INPUT DATA>
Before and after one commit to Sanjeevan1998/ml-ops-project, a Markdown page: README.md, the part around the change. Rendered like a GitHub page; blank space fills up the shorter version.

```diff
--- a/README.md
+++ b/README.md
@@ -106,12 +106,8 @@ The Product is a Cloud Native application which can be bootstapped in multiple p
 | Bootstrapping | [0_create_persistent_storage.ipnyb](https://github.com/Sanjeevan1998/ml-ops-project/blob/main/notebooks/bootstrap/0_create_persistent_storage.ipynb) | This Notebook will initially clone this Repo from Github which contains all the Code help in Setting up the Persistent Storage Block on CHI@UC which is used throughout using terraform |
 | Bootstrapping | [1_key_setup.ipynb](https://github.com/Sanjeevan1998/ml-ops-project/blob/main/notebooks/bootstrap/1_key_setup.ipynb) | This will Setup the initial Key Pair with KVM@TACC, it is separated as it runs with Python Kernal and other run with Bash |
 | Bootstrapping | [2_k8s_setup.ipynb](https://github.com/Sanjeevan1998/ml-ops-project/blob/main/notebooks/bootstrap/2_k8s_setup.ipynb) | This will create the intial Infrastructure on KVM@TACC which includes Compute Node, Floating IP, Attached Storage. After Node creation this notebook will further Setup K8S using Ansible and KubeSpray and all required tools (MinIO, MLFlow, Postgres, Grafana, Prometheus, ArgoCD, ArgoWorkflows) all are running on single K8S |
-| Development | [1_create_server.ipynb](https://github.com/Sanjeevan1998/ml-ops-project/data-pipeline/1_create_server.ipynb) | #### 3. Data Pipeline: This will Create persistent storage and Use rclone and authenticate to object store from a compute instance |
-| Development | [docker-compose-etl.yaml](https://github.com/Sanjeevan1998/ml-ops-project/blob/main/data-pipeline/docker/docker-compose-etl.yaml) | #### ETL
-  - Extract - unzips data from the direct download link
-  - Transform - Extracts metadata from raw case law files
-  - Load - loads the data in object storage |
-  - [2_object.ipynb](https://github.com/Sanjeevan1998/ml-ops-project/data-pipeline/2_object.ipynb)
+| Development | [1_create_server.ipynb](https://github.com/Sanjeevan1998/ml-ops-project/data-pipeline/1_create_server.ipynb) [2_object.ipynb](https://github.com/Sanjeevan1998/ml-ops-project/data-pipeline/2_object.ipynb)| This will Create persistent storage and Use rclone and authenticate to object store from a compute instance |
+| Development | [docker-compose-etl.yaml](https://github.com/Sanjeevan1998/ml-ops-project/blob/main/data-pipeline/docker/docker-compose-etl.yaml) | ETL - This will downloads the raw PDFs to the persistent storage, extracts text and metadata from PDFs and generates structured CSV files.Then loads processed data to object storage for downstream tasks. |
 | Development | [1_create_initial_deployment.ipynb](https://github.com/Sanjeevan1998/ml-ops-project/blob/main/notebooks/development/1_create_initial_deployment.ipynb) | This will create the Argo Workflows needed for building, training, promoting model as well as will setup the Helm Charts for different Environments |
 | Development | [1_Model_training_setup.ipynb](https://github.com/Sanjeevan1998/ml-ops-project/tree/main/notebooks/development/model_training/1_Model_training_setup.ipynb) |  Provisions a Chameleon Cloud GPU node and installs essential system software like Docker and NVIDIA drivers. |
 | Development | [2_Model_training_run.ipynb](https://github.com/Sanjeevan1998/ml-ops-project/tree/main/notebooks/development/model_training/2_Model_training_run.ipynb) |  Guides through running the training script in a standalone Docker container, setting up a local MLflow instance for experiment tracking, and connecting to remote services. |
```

TASK PROMPT>
Once more, give all the records exactly as they were written.

THE ANSWER>
Before and after one commit to Sanjeevan1998/ml-ops-project, a Markdown page: README.md, the part around the change. Rendered like a GitHub page; blank space fills up the shorter version.

```diff
--- a/README.md
+++ b/README.md
@@ -106,12 +106,8 @@ The Product is a Cloud Native application which can be bootstapped in multiple p
 | Bootstrapping | [0_create_persistent_storage.ipnyb](https://github.com/Sanjeevan1998/ml-ops-project/blob/main/notebooks/bootstrap/0_create_persistent_storage.ipynb) | This Notebook will initially clone this Repo from Github which contains all the Code help in Setting up the Persistent Storage Block on CHI@UC which is used throughout using terraform |
 | Bootstrapping | [1_key_setup.ipynb](https://github.com/Sanjeevan1998/ml-ops-project/blob/main/notebooks/bootstrap/1_key_setup.ipynb) | This will Setup the initial Key Pair with KVM@TACC, it is separated as it runs with Python Kernal and other run with Bash |
 | Bootstrapping | [2_k8s_setup.ipynb](https://github.com/Sanjeevan1998/ml-ops-project/blob/main/notebooks/bootstrap/2_k8s_setup.ipynb) | This will create the intial Infrastructure on KVM@TACC which includes Compute Node, Floating IP, Attached Storage. After Node creation this notebook will further Setup K8S using Ansible and KubeSpray and all required tools (MinIO, MLFlow, Postgres, Grafana, Prometheus, ArgoCD, ArgoWorkflows) all are running on single K8S |
-| Development | [1_create_server.ipynb](https://github.com/Sanjeevan1998/ml-ops-project/data-pipeline/1_create_server.ipynb) | #### 3. Data Pipeline: This will Create persistent storage and Use rclone and authenticate to object store from a compute instance |
-| Development | [docker-compose-etl.yaml](https://github.com/Sanjeevan1998/ml-ops-project/blob/main/data-pipeline/docker/docker-compose-etl.yaml) | #### ETL
-  - Extract - unzips data from the direct download link
-  - Transform - Extracts metadata from raw case law files
-  - Load - loads the data in object storage |
-  - [2_object.ipynb](https://github.com/Sanjeevan1998/ml-ops-project/data-pipeline/2_object.ipynb)
+| Development | [1_create_server.ipynb](https://github.com/Sanjeevan1998/ml-ops-project/data-pipeline/1_create_server.ipynb) [2_object.ipynb](https://github.com/Sanjeevan1998/ml-ops-project/data-pipeline/2_object.ipynb)| This will Create persistent storage and Use rclone and authenticate to object store from a compute instance |
+| Development | [docker-compose-etl.yaml](https://github.com/Sanjeevan1998/ml-ops-project/blob/main/data-pipeline/docker/docker-compose-etl.yaml) | ETL - This will downloads the raw PDFs to the persistent storage, extracts text and metadata from PDFs and generates structured CSV files.Then loads processed data to object storage for downstream tasks. |
 | Development | [1_create_initial_deployment.ipynb](https://github.com/Sanjeevan1998/ml-ops-project/blob/main/notebooks/development/1_create_initial_deployment.ipynb) | This will create the Argo Workflows needed for building, training, promoting model as well as will setup the Helm Charts for different Environments |
 | Development | [1_Model_training_setup.ipynb](https://github.com/Sanjeevan1998/ml-ops-project/tree/main/notebooks/development/model_training/1_Model_training_setup.ipynb) |  Provisions a Chameleon Cloud GPU node and installs essential system software like Docker and NVIDIA drivers. |
 | Development | [2_Model_training_run.ipynb](https://github.com/Sanjeevan1998/ml-ops-project/tree/main/notebooks/development/model_training/2_Model_training_run.ipynb) |  Guides through running the training script in a standalone Docker container, setting up a local MLflow instance for experiment tracking, and connecting to remote services. |
```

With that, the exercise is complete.